Following the Romans
If the last couple weeks are any judge, it doesn't look like the stock market is going to crash - at least not yet. Unfortunately, this has hardly stopped the dooms-dayers from predicting a return to the Stone Age. Some of the theories coming out sound an awful lot like Jimmy Carter, just much worse.
In their analyses, many economists (and conspiracy theorists) observe similarities between current economic circumstances facing developed nations like our own with many ancient civilizations. Skeptics specifically point to the fall of great powers, and then relate historical facts that contributed to their demise with the modern world.
The most often example cited is the Roman Empire. Many pundits observe the Roman systems of economics, government, and monetary policy. Historians will note that one factor (of many) that pushed the Roman Empire toward its end was their use of fiat currency. (Fiat currency is money that is not backed by metal value).
The Roman's, for much of their history, used currency (coinage) that was based on the value of its composition metals. Unfortunately, one problem that became totally pervasive in the Roman economy was the debasing of its currency.
In fact, this is the origin of the word debasement, which occurred when individuals (with or without government sanction) altered the composition of coins so they were not worth their intended value. Many coins were shaved, formed by coating less valuable minerals with more precious metals. This is, in part, why the United States' founding fathers made debasement a crime punishable by death.
Many of these historians use the history of Rome as a siren's song for investors to be wary of our current system of economics, and any investments that rely on that system. They instead opt for alternative (read: Armageddon) investments like gold, silver, brass, lead, and gunpowder.
One fact often overlooked by such theorists is the substantial difference in timelines.
There's an old quote that I like which is commonly misunderstood, usually because half of it is missing: "Rome wasn't built in a day..." It's one we all know, a plea for patience and hard work.
The whole phrase, which far fewer people know is this: "Rome wasn't built in a day, nor was its money destroyed overnight." The real lesson from this phrase is that while this once-great empire took tremendous periods of time to grow and develop, it did not decline in the blink of an eye.

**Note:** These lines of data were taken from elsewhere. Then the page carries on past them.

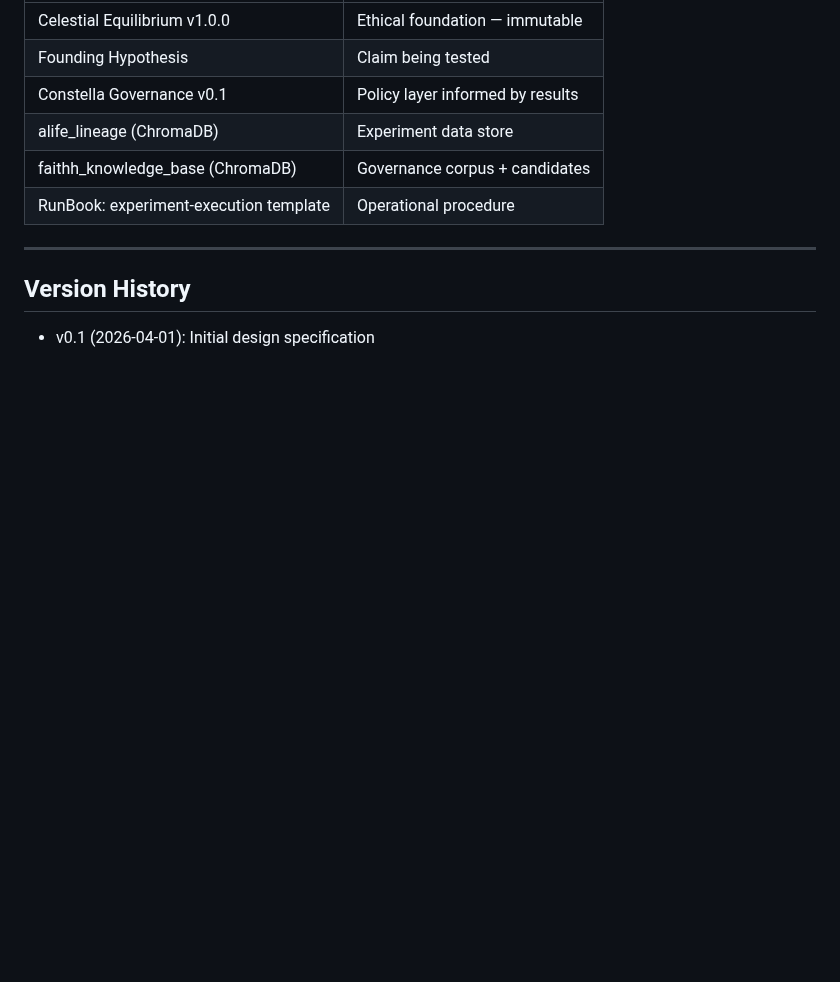
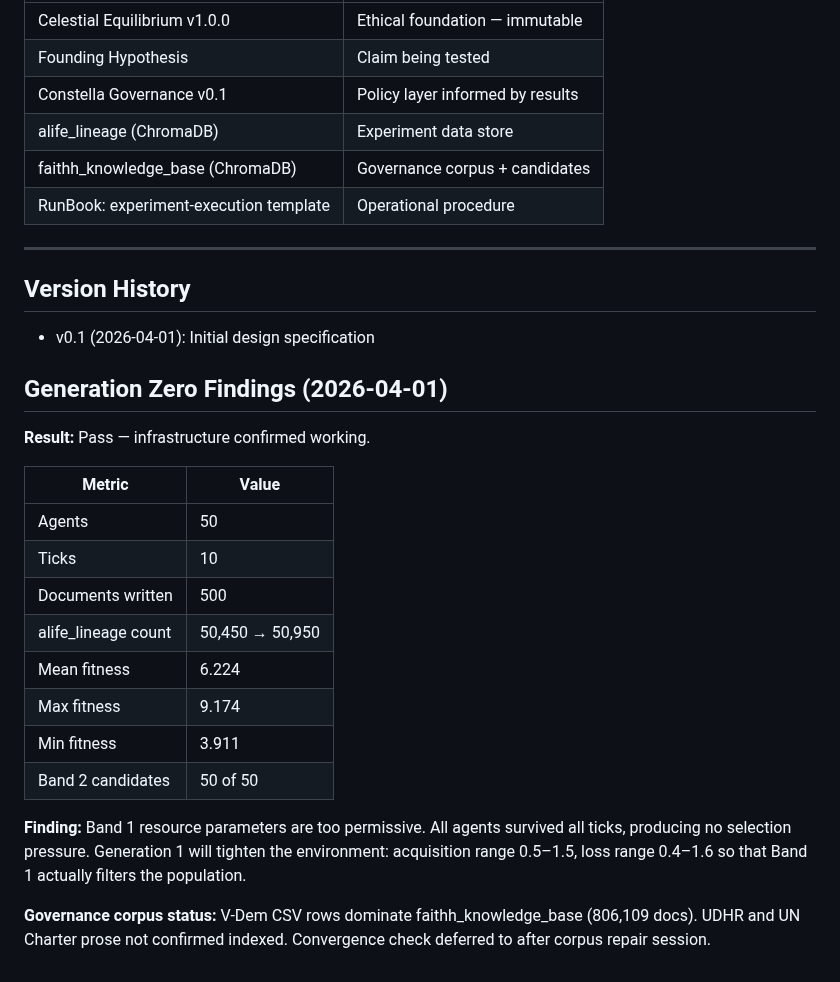
Before and after one commit to Nightmarejam/constella-framework, a Markdown page: docs/experiments/alife_governance_seeding_v0.1.md, the part around the change. Drawn GitHub-style; blank space fills up the shorter version.

Commit message:
docs: add generation zero findings to experiment spec
Made-with: Cursor

```diff
--- a/docs/experiments/alife_governance_seeding_v0.1.md
+++ b/docs/experiments/alife_governance_seeding_v0.1.md
@@ -232,3 +232,29 @@ Before running the experiment:
 ## Version History
 
 - v0.1 (2026-04-01): Initial design specification
+
+## Generation Zero Findings (2026-04-01)
+
+**Result:** Pass — infrastructure confirmed working.
+
+| Metric | Value |
+|--------|-------|
+| Agents | 50 |
+| Ticks | 10 |
+| Documents written | 500 |
+| alife_lineage count | 50,450 → 50,950 |
+| Mean fitness | 6.224 |
+| Max fitness | 9.174 |
+| Min fitness | 3.911 |
+| Band 2 candidates | 50 of 50 |
+
+**Finding:** Band 1 resource parameters are too permissive.
+All agents survived all ticks, producing no selection pressure.
+Generation 1 will tighten the environment:
+acquisition range 0.5–1.5, loss range 0.4–1.6
+so that Band 1 actually filters the population.
+
+**Governance corpus status:** V-Dem CSV rows dominate
+faithh_knowledge_base (806,109 docs). UDHR and UN Charter
+prose not confirmed indexed. Convergence check deferred
+to after corpus repair session.
```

Its fall, though painful and at times arduous and even violent, was a long-time coming.
Many people conveniently forget that the United States, despite our rapid ascent as a major world power, and our incredible sphere of influence in global policy and economics, is still a young nation. Rome, our prehistoric cousin, according to many modern sages, lasted for millennia, albeit in several forms (first a monarchy, then a republic, an empire, and finally an empire divided).
It has been just over two centuries since the birth of these United States and in the time has grown and prospered, taking its place among the world's greatest nations. However, the history of many great powers, Rome among them, is often broken down into eras, most of which last many centuries, longer than the entire history of our country.
While this certainly does not make the United States infallible by any means, hopefully it serves to put current circumstances in perspective.
The bottom line here is that ever since the beginning of time there has been someone standing on the corner with a sign saying the end is near. In fact, since 1980 it's pretty consistently been Robert Prechter, but thankfully he at least takes the time to shave.
So, for this week, it looks like the markets are going to survive. Certainly these are the times that try men's souls; but then again, all times try men's souls. There are always problems facing the world, they simply change nature and shape.
This week BP has [supposedly] made big strides in re-capping the oil leak in the Gulf. Companies are beginning to spend money without burdening themselves with unnecessary debt. The velocity of money is picking up in the US. Maybe - hopefully - things are starting to pick up again. If this is so, the markets will certainly follow suit in due time.